:: Task prompt ::
Set down every record below exactly as it stands, minus the pictures.

*** Opening The records ***

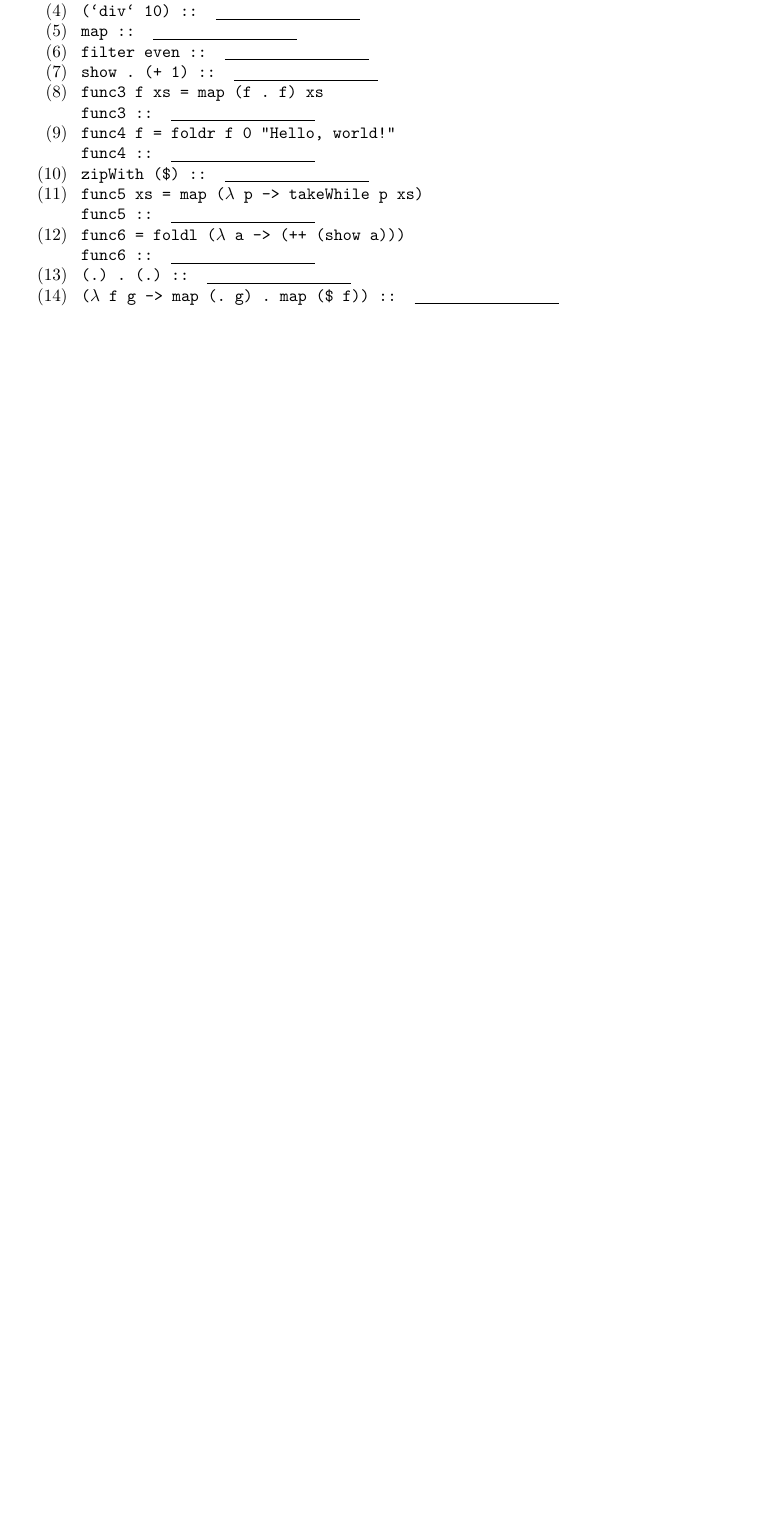
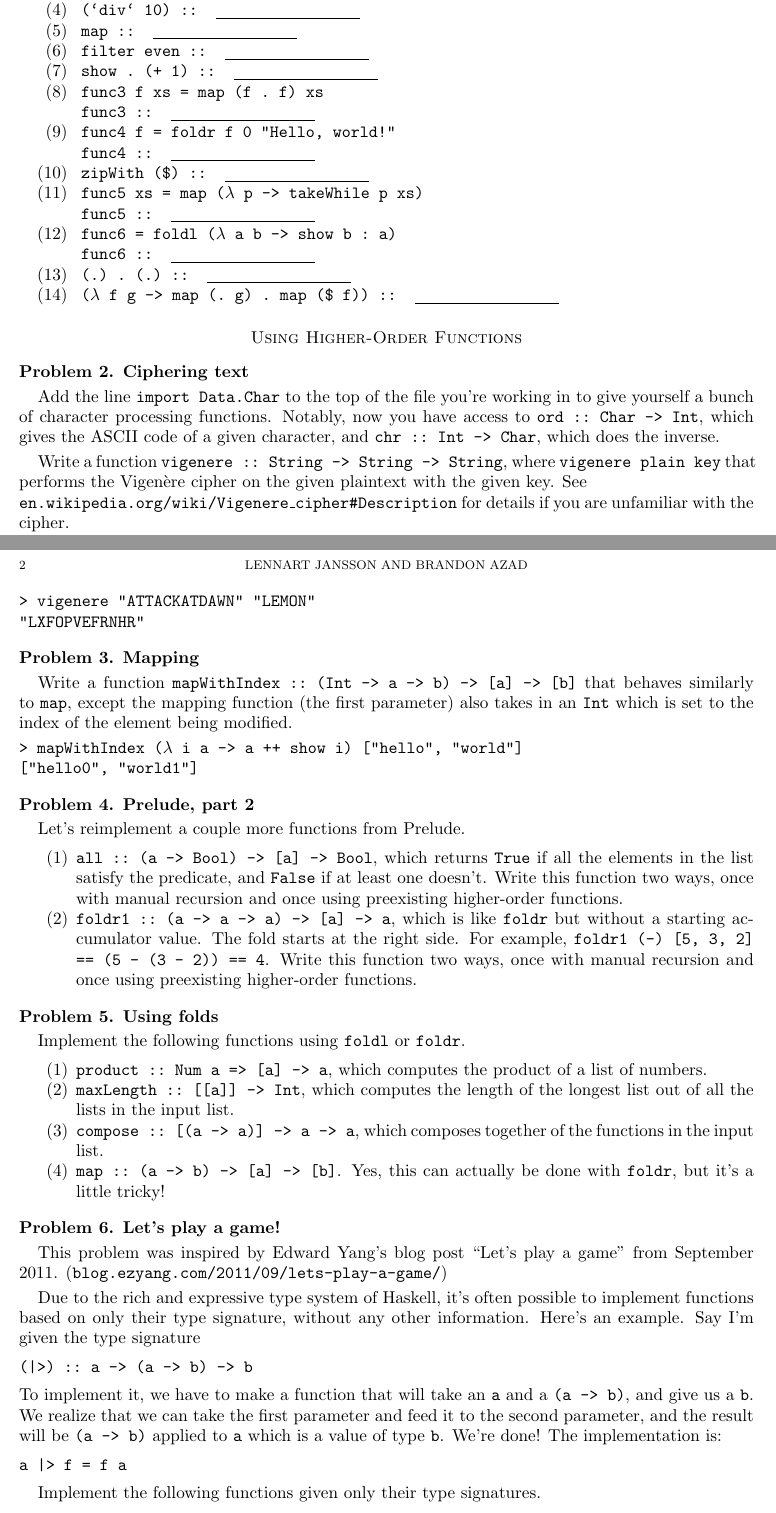
Before and after one commit to zhanrnl/haskell-sofo, a LaTeX problem sheet (pset03.ltx): part of the page before the commit and two parts of pages 1 and 2 of 3 after it, the two joined at a grey line, cut so that both start at the same text, the shorter picture padded with empty space. Compiled offline with pdfLaTeX.

Commit message:
Progress on pset 3

```diff
--- a/pset03.ltx
+++ b/pset03.ltx
@@ -3,6 +3,7 @@
 \usepackage{amssymb}
 \usepackage{amsthm}
 \usepackage{enumerate}
+\usepackage{alltt}
 \input{macros.ltx}
 \title{Haskell Programming Problem Set 3}
 \author{Lennart Jansson and Brandon Azad}
@@ -33,10 +35,54 @@ func4 :: \answerline
 \item zipWith (\$) :: \answerline
 \item func5 xs = map ($\lambda$ p -> takeWhile p xs)\\
 func5 :: \answerline
-\item func6 = foldl ($\lambda$ a -> (++ (show a)))\\
+\item func6 = foldl ($\lambda$ a b -> show b :\ a)\\
 func6 :: \answerline
 \item (.)\ .\ (.)\ :: \answerline
 \item ($\lambda$ f g -> map (.\ g) .\ map (\$ f)) :: \answerline
 \end{enumerate}
 \rm
 \end{problem}
+\section*{Using Higher-Order Functions}
+\begin{problem}{Ciphering text}
+Add the line \texttt{import Data.Char} to the top of the file you're working in to give yourself a bunch of character processing functions. Notably, now you have access to \texttt{ord ::\ Char -> Int}, which gives the ASCII code of a given character, and \texttt{chr ::\ Int -> Char}, which does the inverse.
+
+Write a function \texttt{vigenere ::\ String -> String -> String}, where \texttt{vigenere plain key} that performs the Vigen\`ere cipher on the given plaintext with the given key. See \\\texttt{en.wikipedia.org/wiki/Vigenere\_cipher\#Description} for details if you are unfamiliar with the cipher.
+
+\example{vigenere "ATTACKATDAWN" "LEMON"}{"LXFOPVEFRNHR"}
+\end{problem}
+\begin{problem}{Mapping}
+Write a function \texttt{mapWithIndex ::\ (Int -> a -> b) -> [a] -> [b]} that behaves similarly to \texttt{map}, except the mapping function (the first parameter) also takes in an \texttt{Int} which is set to the index of the element being modified.
+
+\example{mapWithIndex ($\lambda$ i a -> a ++ show i) ["hello", "world"]}{["hello0", "world1"]}
+\end{problem}
+\begin{problem}{Prelude, part 2}
+Let's reimplement a couple more functions from Prelude.
+\begin{enumerate}
+\item \texttt{all ::\ (a -> Bool) -> [a] -> Bool}, which returns \texttt{True} if all the elements in the list satisfy the predicate, and \texttt{False} if at least one doesn't. Write this function two ways, once with manual recursion and once using preexisting higher-order functions.
+\item \texttt{foldr1 ::\ (a -> a -> a) -> [a] -> a}, which is like \texttt{foldr} but without a starting accumulator value. The fold starts at the right side. For example, \texttt{foldr1 (-) [5, 3, 2] == (5 - (3 - 2)) == 4}. Write this function two ways, once with manual recursion and once using preexisting higher-order functions.
+\end{enumerate}
+\end{problem}
+\begin{problem}{Using folds}
+Implement the following functions using \texttt{foldl} or \texttt{foldr}.
+\begin{enumerate}
+\item \texttt{product ::\ Num a => [a] -> a}, which computes the product of a list of numbers.
+\item \texttt{maxLength ::\ [[a]] -> Int}, which computes the length of the longest list out of all the lists in the input list.
+\item \texttt{compose ::\ [(a -> a)] -> a -> a}, which composes together of the functions in the input list.
+\item \texttt{map ::\ (a -> b) -> [a] -> [b]}. Yes, this can actually be done with \texttt{foldr}, but it's a little tricky!
+\end{enumerate}
+\end{problem}
+\begin{problem}{Let's play a game!}
+This problem was inspired by Edward Yang's blog post ``Let's play a game'' from September 2011. (\texttt{blog.ezyang.com/2011/09/lets-play-a-game/})
+
+Due to the rich and expressive type system of Haskell, it's often possible to implement functions based on only their type signature, without any other information. Here's an example. Say I'm given the type signature
+\begin{verbatim}
+(|>) :: a -> (a -> b) -> b
+\end{verbatim}
+To implement it, we have to make a function that will take an \texttt{a} and a \texttt{(a -> b)}, and give us a \texttt{b}. We realize that we can take the first parameter and feed it to the second parameter, and the result will be \texttt{(a -> b)} applied to \texttt{a} which is a value of type \texttt{b}. We're done! The implementation is:
+\begin{verbatim}
+a |> f = f a
+\end{verbatim}
+
+Implement the following functions given only their type signatures.
+\begin{enumerate}
+\item \texttt{const2 ::\ a -> b -> a}
@@ -42,0 +94 @@ func6 :: \answerline
+\end{enumerate}
```
Also changed, not shown: pset02.ltx (+1 -1 lines), pdfs/pset01.pdf, pdfs/pset02.pdf, pdfs/pset03.pdf, pdfs/pset04.pdf, pset03.ltx (20 more changed lines).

*** Closing The records ***

:: Answer section ::
Before and after one commit to zhanrnl/haskell-sofo, a LaTeX problem sheet (pset03.ltx): part of the page before the commit and two parts of pages 1 and 2 of 3 after it, the two joined at a grey line, cut so that both start at the same text, the shorter picture padded with empty space. Compiled offline with pdfLaTeX.

Commit message:
Progress on pset 3

```diff
--- a/pset03.ltx
+++ b/pset03.ltx
@@ -3,6 +3,7 @@
 \usepackage{amssymb}
 \usepackage{amsthm}
 \usepackage{enumerate}
+\usepackage{alltt}
 \input{macros.ltx}
 \title{Haskell Programming Problem Set 3}
 \author{Lennart Jansson and Brandon Azad}
@@ -33,10 +35,54 @@ func4 :: \answerline
 \item zipWith (\$) :: \answerline
 \item func5 xs = map ($\lambda$ p -> takeWhile p xs)\\
 func5 :: \answerline
-\item func6 = foldl ($\lambda$ a -> (++ (show a)))\\
+\item func6 = foldl ($\lambda$ a b -> show b :\ a)\\
 func6 :: \answerline
 \item (.)\ .\ (.)\ :: \answerline
 \item ($\lambda$ f g -> map (.\ g) .\ map (\$ f)) :: \answerline
 \end{enumerate}
 \rm
 \end{problem}
+\section*{Using Higher-Order Functions}
+\begin{problem}{Ciphering text}
+Add the line \texttt{import Data.Char} to the top of the file you're working in to give yourself a bunch of character processing functions. Notably, now you have access to \texttt{ord ::\ Char -> Int}, which gives the ASCII code of a given character, and \texttt{chr ::\ Int -> Char}, which does the inverse.
+
+Write a function \texttt{vigenere ::\ String -> String -> String}, where \texttt{vigenere plain key} that performs the Vigen\`ere cipher on the given plaintext with the given key. See \\\texttt{en.wikipedia.org/wiki/Vigenere\_cipher\#Description} for details if you are unfamiliar with the cipher.
+
+\example{vigenere "ATTACKATDAWN" "LEMON"}{"LXFOPVEFRNHR"}
+\end{problem}
+\begin{problem}{Mapping}
+Write a function \texttt{mapWithIndex ::\ (Int -> a -> b) -> [a] -> [b]} that behaves similarly to \texttt{map}, except the mapping function (the first parameter) also takes in an \texttt{Int} which is set to the index of the element being modified.
+
+\example{mapWithIndex ($\lambda$ i a -> a ++ show i) ["hello", "world"]}{["hello0", "world1"]}
+\end{problem}
+\begin{problem}{Prelude, part 2}
+Let's reimplement a couple more functions from Prelude.
+\begin{enumerate}
+\item \texttt{all ::\ (a -> Bool) -> [a] -> Bool}, which returns \texttt{True} if all the elements in the list satisfy the predicate, and \texttt{False} if at least one doesn't. Write this function two ways, once with manual recursion and once using preexisting higher-order functions.
+\item \texttt{foldr1 ::\ (a -> a -> a) -> [a] -> a}, which is like \texttt{foldr} but without a starting accumulator value. The fold starts at the right side. For example, \texttt{foldr1 (-) [5, 3, 2] == (5 - (3 - 2)) == 4}. Write this function two ways, once with manual recursion and once using preexisting higher-order functions.
+\end{enumerate}
+\end{problem}
+\begin{problem}{Using folds}
+Implement the following functions using \texttt{foldl} or \texttt{foldr}.
+\begin{enumerate}
+\item \texttt{product ::\ Num a => [a] -> a}, which computes the product of a list of numbers.
+\item \texttt{maxLength ::\ [[a]] -> Int}, which computes the length of the longest list out of all the lists in the input list.
+\item \texttt{compose ::\ [(a -> a)] -> a -> a}, which composes together of the functions in the input list.
+\item \texttt{map ::\ (a -> b) -> [a] -> [b]}. Yes, this can actually be done with \texttt{foldr}, but it's a little tricky!
+\end{enumerate}
+\end{problem}
+\begin{problem}{Let's play a game!}
+This problem was inspired by Edward Yang's blog post ``Let's play a game'' from September 2011. (\texttt{blog.ezyang.com/2011/09/lets-play-a-game/})
+
+Due to the rich and expressive type system of Haskell, it's often possible to implement functions based on only their type signature, without any other information. Here's an example. Say I'm given the type signature
+\begin{verbatim}
+(|>) :: a -> (a -> b) -> b
+\end{verbatim}
+To implement it, we have to make a function that will take an \texttt{a} and a \texttt{(a -> b)}, and give us a \texttt{b}. We realize that we can take the first parameter and feed it to the second parameter, and the result will be \texttt{(a -> b)} applied to \texttt{a} which is a value of type \texttt{b}. We're done! The implementation is:
+\begin{verbatim}
+a |> f = f a
+\end{verbatim}
+
+Implement the following functions given only their type signatures.
+\begin{enumerate}
+\item \texttt{const2 ::\ a -> b -> a}
@@ -42,0 +94 @@ func6 :: \answerline
+\end{enumerate}
```
Also changed, not shown: pset02.ltx (+1 -1 lines), pdfs/pset01.pdf, pdfs/pset02.pdf, pdfs/pset03.pdf, pdfs/pset04.pdf, pset03.ltx (20 more changed lines).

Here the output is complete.